Her work is represented in various private, public, and corporate collections nationally and she has been the recipient of many provincial and federal arts grants. Her practice, while based in drawing and painting, includes large public art pieces that engage with her love of the landscape and connection to the specifics of place.


Community involvement

Jennifer was inspired by the stories of people who live and work in the area as well as walking around the streets of North Mount Pleasant and researching the architecture and landmarks of the area. At a community event in late September 2016, Jennifer talked with firefighters, artists at the North Mount Pleasant Arts Centre (across the street from the new fire station), and community members who participated.

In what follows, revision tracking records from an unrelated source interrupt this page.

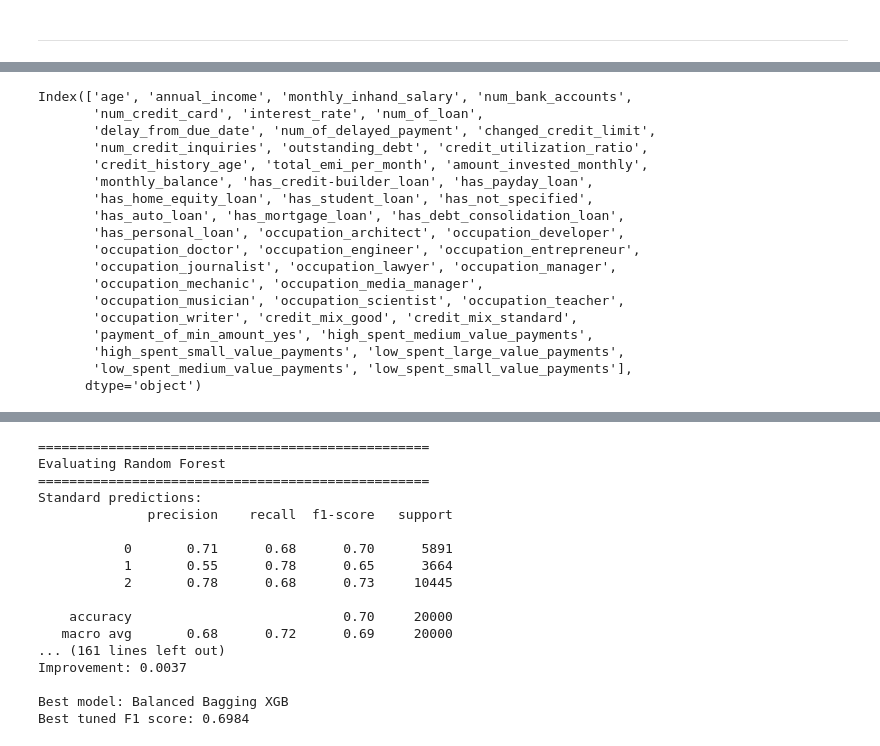
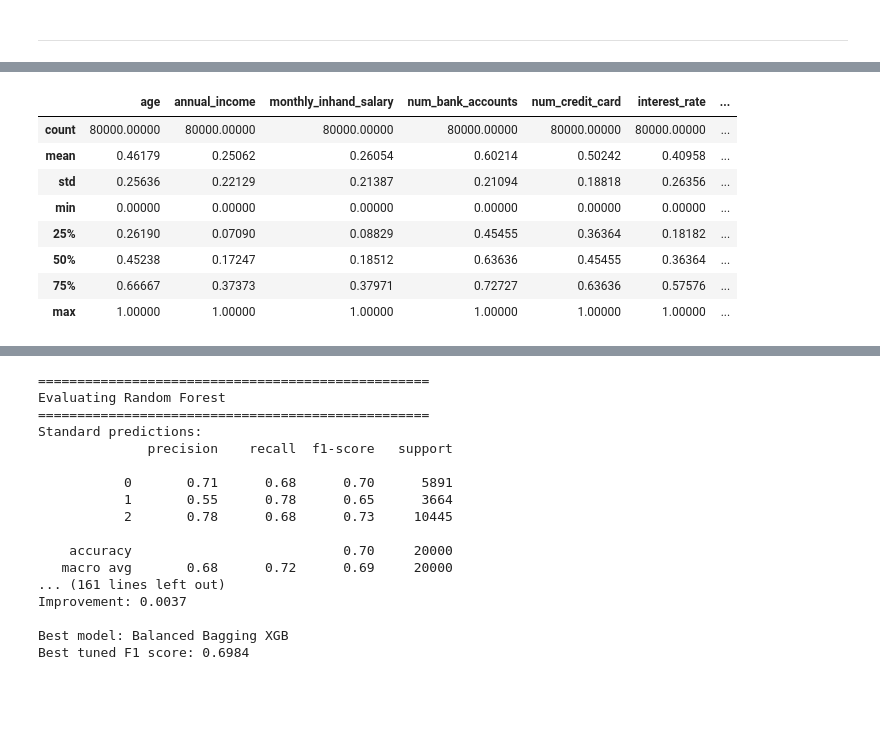
Before and after one commit to ahmedokka29/credit-score-classification, a Jupyter notebook: notebooks/notebook.ipynb, the cells around one changed output, grey strips where cells are left out. Drawn from its saved outputs; the diff is of its cells as text; code cells hidden in the pictures; blank space fills up the shorter version.

```diff
--- a/notebooks/notebook.ipynb
+++ b/notebooks/notebook.ipynb
@@ -951,11 +951,11 @@ class CreditDataPreprocessor:
 
 ---
 # %%
-train_path = "../data/train.csv"
-explorer = CreditDataExplorer(train_path)
-exploration_results = explorer.run_full_exploration()
+# train_path = "../data/train.csv"
+# explorer = CreditDataExplorer(train_path)
+# exploration_results = explorer.run_full_exploration()
 
-# Access specific results:
-insights = exploration_results['insights']
-summary_stats = exploration_results['summary_stats']
-missing_values = exploration_results['missing_values']
+# # Access specific results:
+# insights = exploration_results['insights']
+# summary_stats = exploration_results['summary_stats']
+# missing_values = exploration_results['missing_values']
@@ -1189,24 +1066,19 @@ X_train = train_data.drop(['customer_id', 'credit_score'], axis=1)
 X_test = test_data.drop(['customer_id', 'credit_score'], axis=1)
 y_train = train_data['credit_score']
 y_test = test_data['credit_score']
+# %%
+scaler = MinMaxScaler()
+X_train[numerical_columns] = scaler.fit_transform(X_train[numerical_columns])
+X_test[numerical_columns] = scaler.transform(X_test[numerical_columns])
 # %%
-X_train.columns
+X_train.describe()
 # %% [output]
-Index(['age', 'annual_income', 'monthly_inhand_salary', 'num_bank_accounts',
-       'num_credit_card', 'interest_rate', 'num_of_loan',
-       'delay_from_due_date', 'num_of_delayed_payment', 'changed_credit_limit',
-       'num_credit_inquiries', 'outstanding_debt', 'credit_utilization_ratio',
-       'credit_history_age', 'total_emi_per_month', 'amount_invested_monthly',
-       'monthly_balance', 'has_credit-builder_loan', 'has_payday_loan',
-       'has_home_equity_loan', 'has_student_loan', 'has_not_specified',
-       'has_auto_loan', 'has_mortgage_loan', 'has_debt_consolidation_loan',
-       'has_personal_loan', 'occupation_architect', 'occupation_developer',
-       'occupation_doctor', 'occupation_engineer', 'occupation_entrepreneur',
-       'occupation_journalist', 'occupation_lawyer', 'occupation_manager',
-       'occupation_mechanic', 'occupation_media_manager',
-       'occupation_musician', 'occupation_scientist', 'occupation_teacher',
-       'occupation_writer', 'credit_mix_good', 'credit_mix_standard',
-       'payment_of_min_amount_yes', 'high_spent_medium_value_payments',
-       'high_spent_small_value_payments', 'low_spent_large_value_payments',
-       'low_spent_medium_value_payments', 'low_spent_small_value_payments'],
-      dtype='object')
+|  | age | annual_income | monthly_inhand_salary | num_bank_accounts | num_credit_card | interest_rate | ... |
+| count | 80000.00000 | 80000.00000 | 80000.00000 | 80000.00000 | 80000.00000 | 80000.00000 | ... |
+| mean | 0.46179 | 0.25062 | 0.26054 | 0.60214 | 0.50242 | 0.40958 | ... |
+| std | 0.25636 | 0.22129 | 0.21387 | 0.21094 | 0.18818 | 0.26356 | ... |
+| min | 0.00000 | 0.00000 | 0.00000 | 0.00000 | 0.00000 | 0.00000 | ... |
+| 25% | 0.26190 | 0.07090 | 0.08829 | 0.45455 | 0.36364 | 0.18182 | ... |
+| 50% | 0.45238 | 0.17247 | 0.18512 | 0.63636 | 0.45455 | 0.36364 | ... |
+| 75% | 0.66667 | 0.37373 | 0.37971 | 0.72727 | 0.63636 | 0.57576 | ... |
+| max | 1.00000 | 1.00000 | 1.00000 | 1.00000 | 1.00000 | 1.00000 | ... |
```
Also changed, not shown: parts of 11 cells of this notebook, 10 other files.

Participants shared their personal stories of the area as well as heritage information. What Jennifer heard emphasized the deep attachment everyone felt to Mount Pleasant. She met some of the firefighters who will work in Fire Station #7. It was an opportunity to talk about their jobs, responsibilities, and to build a picture of how they will function in the new building.

The hands motif in the artwork resulted from these meetings with firefighters. Jennifer observed their role in the community, their love of the volunteer work they do, and the opportunities they find or create to engage with the community, such as when the firefighters are with the children on the soccer field or participating so generously in the development projects like this one. The hands communicate those values in the gestures of giving, holding, protecting, respecting and inviting.

At the Mount Pleasant Art Centre Jennifer also met a local resident in his 90s who has lived his entire life in Mount Pleasant. He brought boxes of historical photographs along with personal anecdotes, memories and a history of the initial development of the area after the Second World War. His contribution to the development of this project can't be underestimated. Along with the archive from the Calgary Fire Department, the artist has had access to a wealth of visual material.